=== Section Start ===

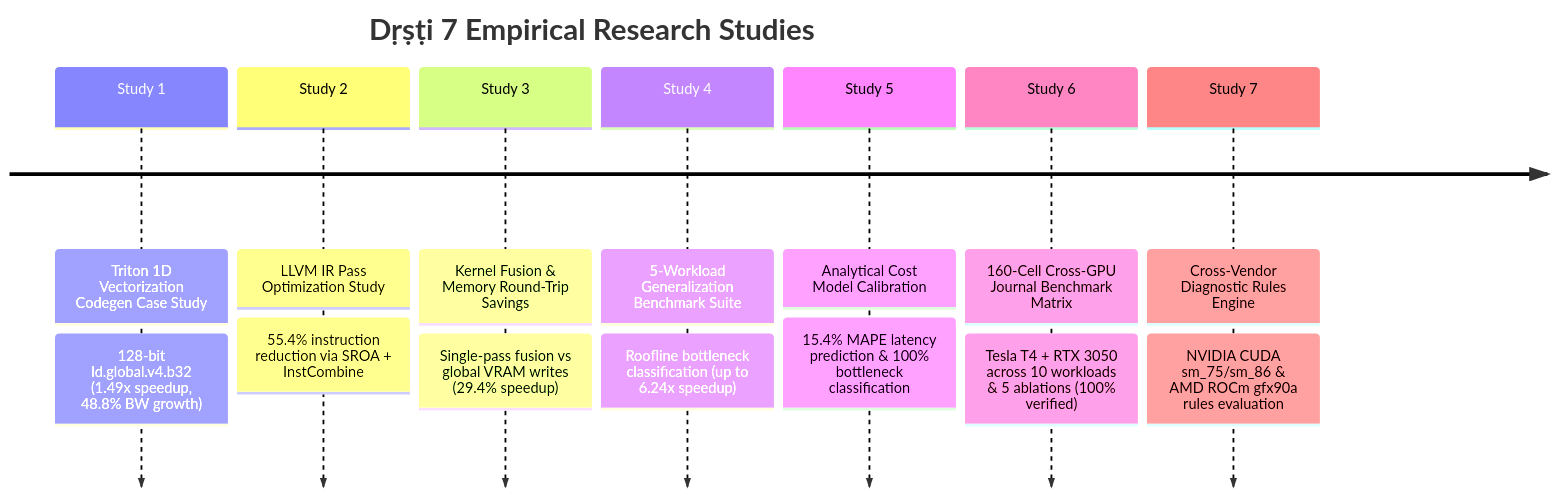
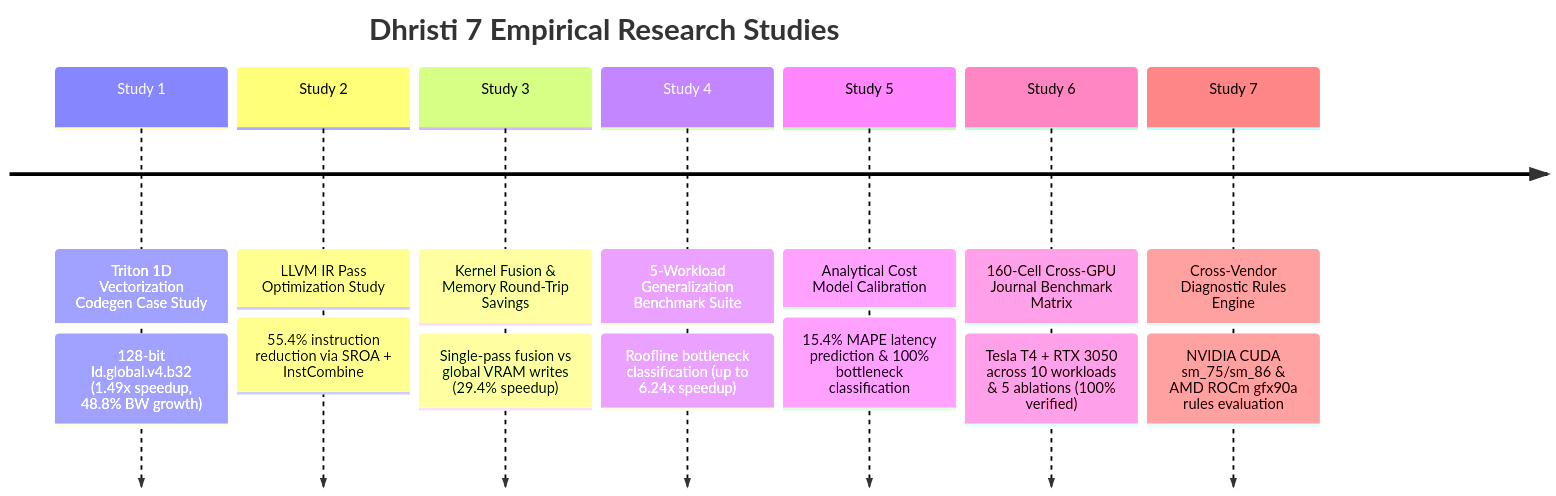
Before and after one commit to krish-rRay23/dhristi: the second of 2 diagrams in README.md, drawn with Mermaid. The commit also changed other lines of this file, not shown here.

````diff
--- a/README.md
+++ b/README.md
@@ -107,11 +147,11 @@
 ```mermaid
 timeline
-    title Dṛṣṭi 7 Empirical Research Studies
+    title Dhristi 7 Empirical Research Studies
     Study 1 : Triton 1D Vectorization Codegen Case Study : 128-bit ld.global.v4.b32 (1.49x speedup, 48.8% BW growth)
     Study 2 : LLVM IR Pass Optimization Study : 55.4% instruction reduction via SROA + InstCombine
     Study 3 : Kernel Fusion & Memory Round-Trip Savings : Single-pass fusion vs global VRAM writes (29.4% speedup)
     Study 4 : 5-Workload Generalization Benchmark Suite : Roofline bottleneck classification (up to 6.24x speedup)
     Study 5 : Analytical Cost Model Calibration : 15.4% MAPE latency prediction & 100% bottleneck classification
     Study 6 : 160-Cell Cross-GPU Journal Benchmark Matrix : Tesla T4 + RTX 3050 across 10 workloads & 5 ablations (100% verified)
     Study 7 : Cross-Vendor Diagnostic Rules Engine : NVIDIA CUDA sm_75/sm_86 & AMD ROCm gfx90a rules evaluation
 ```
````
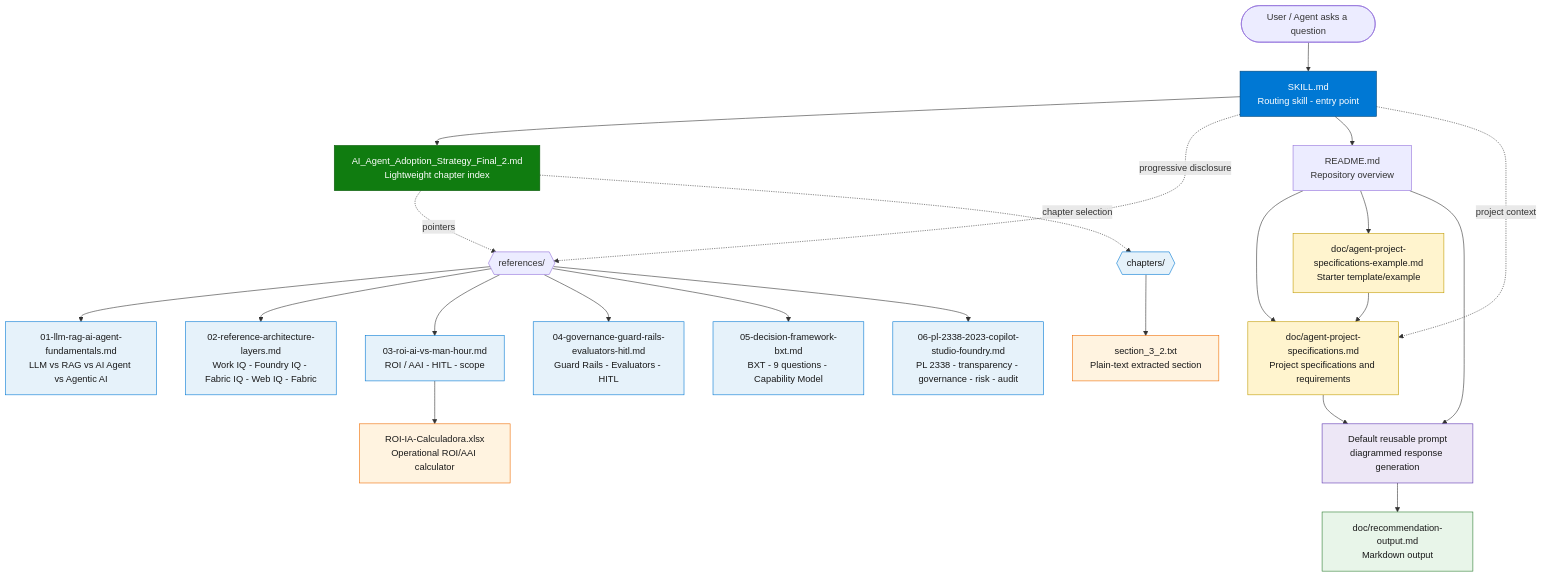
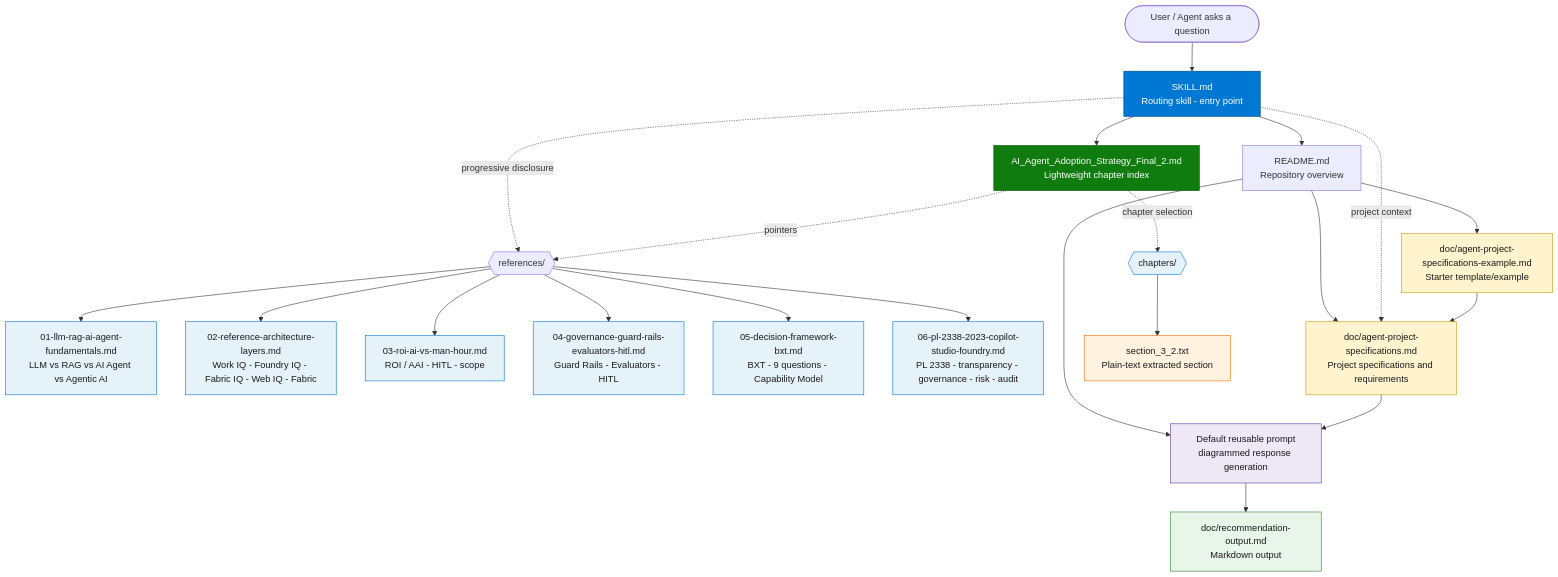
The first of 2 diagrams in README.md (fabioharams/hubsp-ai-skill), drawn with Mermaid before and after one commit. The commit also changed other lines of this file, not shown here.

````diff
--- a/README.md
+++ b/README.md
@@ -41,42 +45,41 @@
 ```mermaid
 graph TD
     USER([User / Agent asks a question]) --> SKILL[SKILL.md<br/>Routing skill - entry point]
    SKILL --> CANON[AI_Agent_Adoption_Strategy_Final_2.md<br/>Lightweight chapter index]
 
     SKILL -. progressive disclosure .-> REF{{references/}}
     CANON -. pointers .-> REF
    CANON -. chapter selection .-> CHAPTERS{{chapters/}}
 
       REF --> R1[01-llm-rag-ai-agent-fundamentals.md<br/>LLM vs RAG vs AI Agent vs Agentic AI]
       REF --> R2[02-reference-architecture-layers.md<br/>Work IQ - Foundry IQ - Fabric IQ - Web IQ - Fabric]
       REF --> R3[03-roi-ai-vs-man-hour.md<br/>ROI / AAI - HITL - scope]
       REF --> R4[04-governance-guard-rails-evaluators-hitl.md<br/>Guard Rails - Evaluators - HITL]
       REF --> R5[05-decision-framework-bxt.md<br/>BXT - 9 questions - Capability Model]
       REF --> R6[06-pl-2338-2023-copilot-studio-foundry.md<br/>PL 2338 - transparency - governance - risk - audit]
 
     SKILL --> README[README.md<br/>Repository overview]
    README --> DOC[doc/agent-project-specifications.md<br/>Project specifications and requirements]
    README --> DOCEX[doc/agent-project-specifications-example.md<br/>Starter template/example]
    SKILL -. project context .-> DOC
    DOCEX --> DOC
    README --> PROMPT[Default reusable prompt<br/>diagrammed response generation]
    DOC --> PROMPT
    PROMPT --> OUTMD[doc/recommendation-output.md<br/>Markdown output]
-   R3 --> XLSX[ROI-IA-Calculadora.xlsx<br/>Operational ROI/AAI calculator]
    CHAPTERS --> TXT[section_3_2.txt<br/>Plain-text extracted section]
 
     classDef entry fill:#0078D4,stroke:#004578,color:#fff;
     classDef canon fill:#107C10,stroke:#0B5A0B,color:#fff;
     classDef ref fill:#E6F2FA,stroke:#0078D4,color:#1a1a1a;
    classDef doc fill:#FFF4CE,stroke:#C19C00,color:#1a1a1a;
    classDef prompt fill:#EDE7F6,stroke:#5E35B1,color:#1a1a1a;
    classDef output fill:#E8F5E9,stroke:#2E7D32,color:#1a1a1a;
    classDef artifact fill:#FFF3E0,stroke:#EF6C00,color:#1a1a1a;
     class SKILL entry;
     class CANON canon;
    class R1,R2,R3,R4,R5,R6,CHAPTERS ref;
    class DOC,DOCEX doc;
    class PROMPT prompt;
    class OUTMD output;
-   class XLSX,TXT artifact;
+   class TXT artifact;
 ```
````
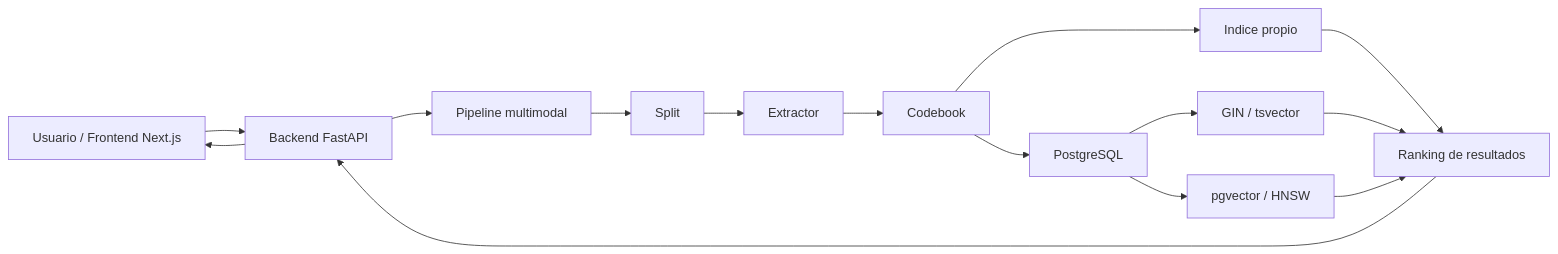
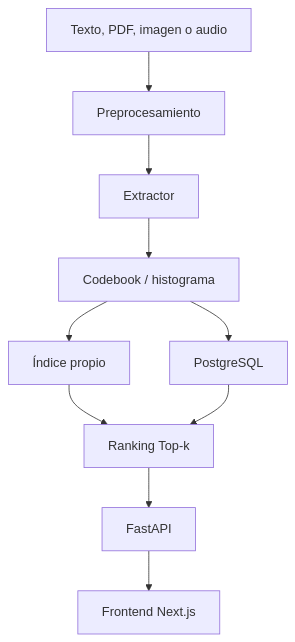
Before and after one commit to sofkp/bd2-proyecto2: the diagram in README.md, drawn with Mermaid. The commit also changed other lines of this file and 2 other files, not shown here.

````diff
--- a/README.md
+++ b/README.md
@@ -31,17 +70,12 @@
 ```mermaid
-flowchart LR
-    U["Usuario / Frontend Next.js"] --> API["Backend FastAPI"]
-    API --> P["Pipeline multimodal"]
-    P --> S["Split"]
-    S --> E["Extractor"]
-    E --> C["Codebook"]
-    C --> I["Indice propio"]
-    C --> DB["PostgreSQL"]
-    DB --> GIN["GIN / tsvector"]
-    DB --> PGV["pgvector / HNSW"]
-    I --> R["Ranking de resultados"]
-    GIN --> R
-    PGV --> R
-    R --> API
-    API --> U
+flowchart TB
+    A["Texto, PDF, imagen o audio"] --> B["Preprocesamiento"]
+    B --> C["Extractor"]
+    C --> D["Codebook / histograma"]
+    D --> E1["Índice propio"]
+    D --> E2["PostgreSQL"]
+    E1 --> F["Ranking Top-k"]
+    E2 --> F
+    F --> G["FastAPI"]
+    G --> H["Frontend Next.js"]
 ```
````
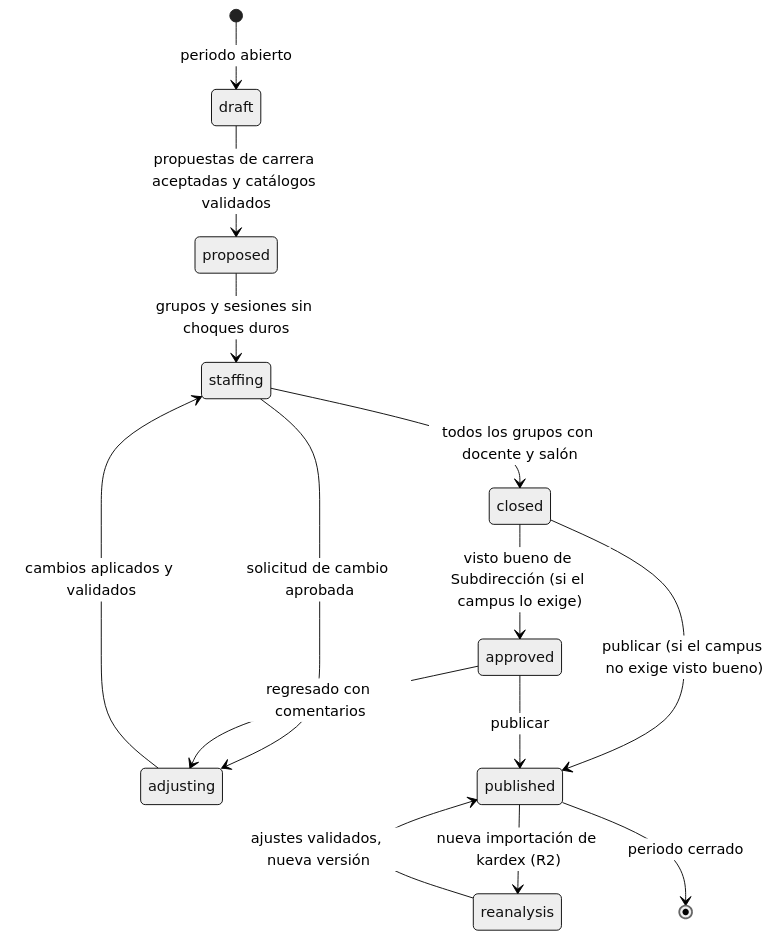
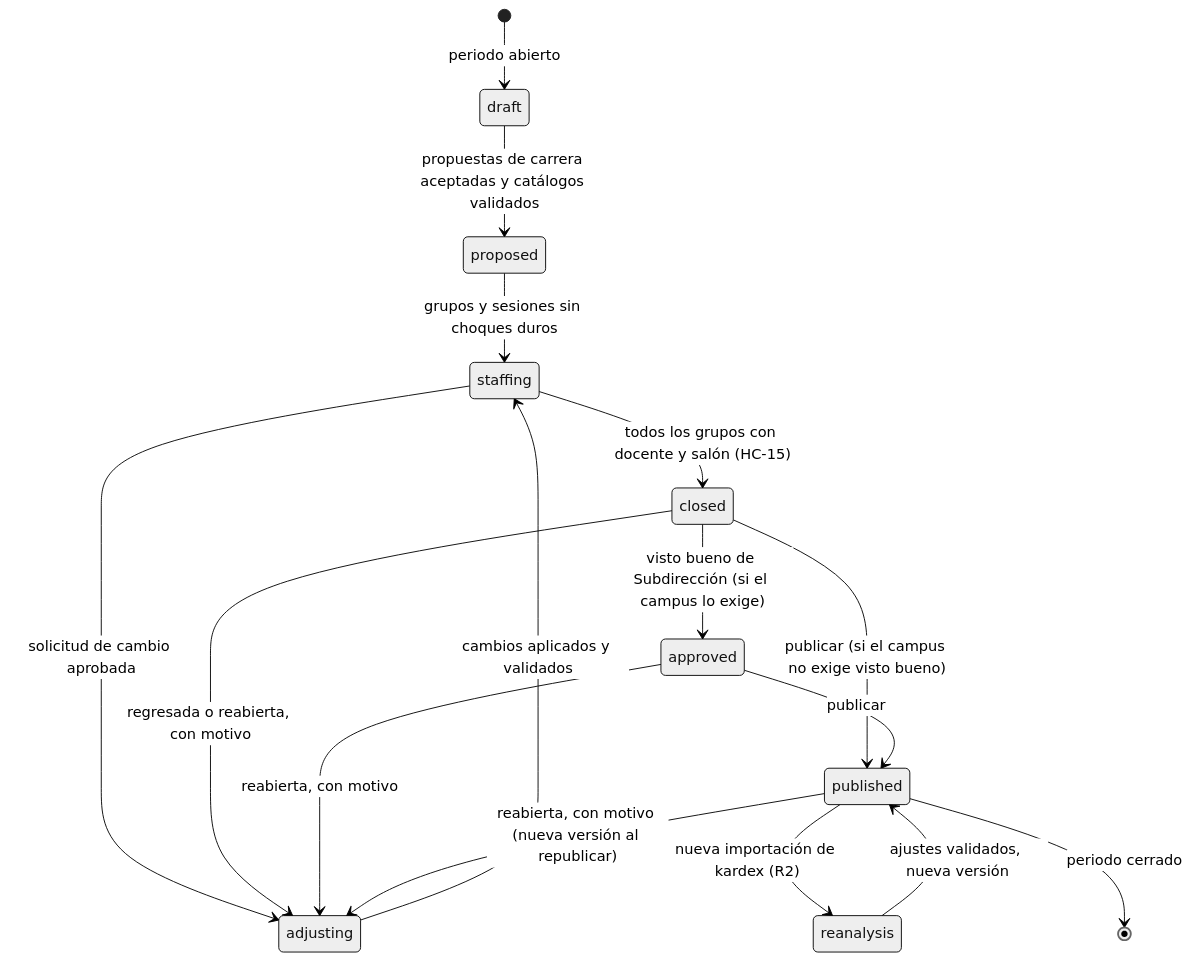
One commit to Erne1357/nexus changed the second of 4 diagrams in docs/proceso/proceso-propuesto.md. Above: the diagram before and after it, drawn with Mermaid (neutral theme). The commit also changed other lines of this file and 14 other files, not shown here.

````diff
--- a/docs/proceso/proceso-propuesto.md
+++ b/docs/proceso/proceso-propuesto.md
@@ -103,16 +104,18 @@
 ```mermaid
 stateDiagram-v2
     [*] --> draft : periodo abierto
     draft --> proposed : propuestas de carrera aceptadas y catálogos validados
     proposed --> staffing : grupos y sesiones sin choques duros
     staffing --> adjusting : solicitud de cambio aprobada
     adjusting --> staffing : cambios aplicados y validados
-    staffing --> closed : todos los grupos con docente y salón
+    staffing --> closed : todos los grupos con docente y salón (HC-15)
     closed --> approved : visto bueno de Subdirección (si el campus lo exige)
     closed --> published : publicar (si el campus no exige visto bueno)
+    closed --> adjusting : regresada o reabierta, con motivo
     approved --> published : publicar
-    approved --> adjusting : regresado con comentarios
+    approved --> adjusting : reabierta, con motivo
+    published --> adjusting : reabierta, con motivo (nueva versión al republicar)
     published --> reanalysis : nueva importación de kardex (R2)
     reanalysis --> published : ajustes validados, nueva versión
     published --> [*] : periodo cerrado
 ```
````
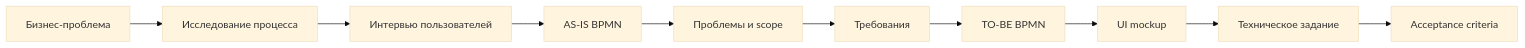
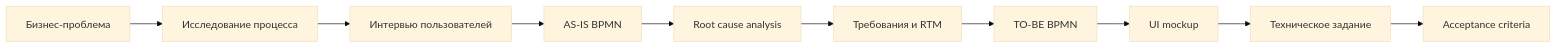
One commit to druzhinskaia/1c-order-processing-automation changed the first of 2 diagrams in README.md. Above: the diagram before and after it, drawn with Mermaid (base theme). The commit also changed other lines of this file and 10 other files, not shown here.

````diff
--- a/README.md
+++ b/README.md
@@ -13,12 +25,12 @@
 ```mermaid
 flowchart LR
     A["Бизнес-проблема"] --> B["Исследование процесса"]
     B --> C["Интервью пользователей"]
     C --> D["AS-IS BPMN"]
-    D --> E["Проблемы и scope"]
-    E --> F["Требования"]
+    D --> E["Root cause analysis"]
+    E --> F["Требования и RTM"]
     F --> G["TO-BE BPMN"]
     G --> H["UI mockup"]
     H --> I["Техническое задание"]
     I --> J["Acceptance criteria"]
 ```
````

=== Section End ===

:: Instructions to follow ::
Which lines in the entries above contain "Ranking"? Pull each of them out.

:: Output ::
-    I --> R["Ranking de resultados"]
+    E1 --> F["Ranking Top-k"]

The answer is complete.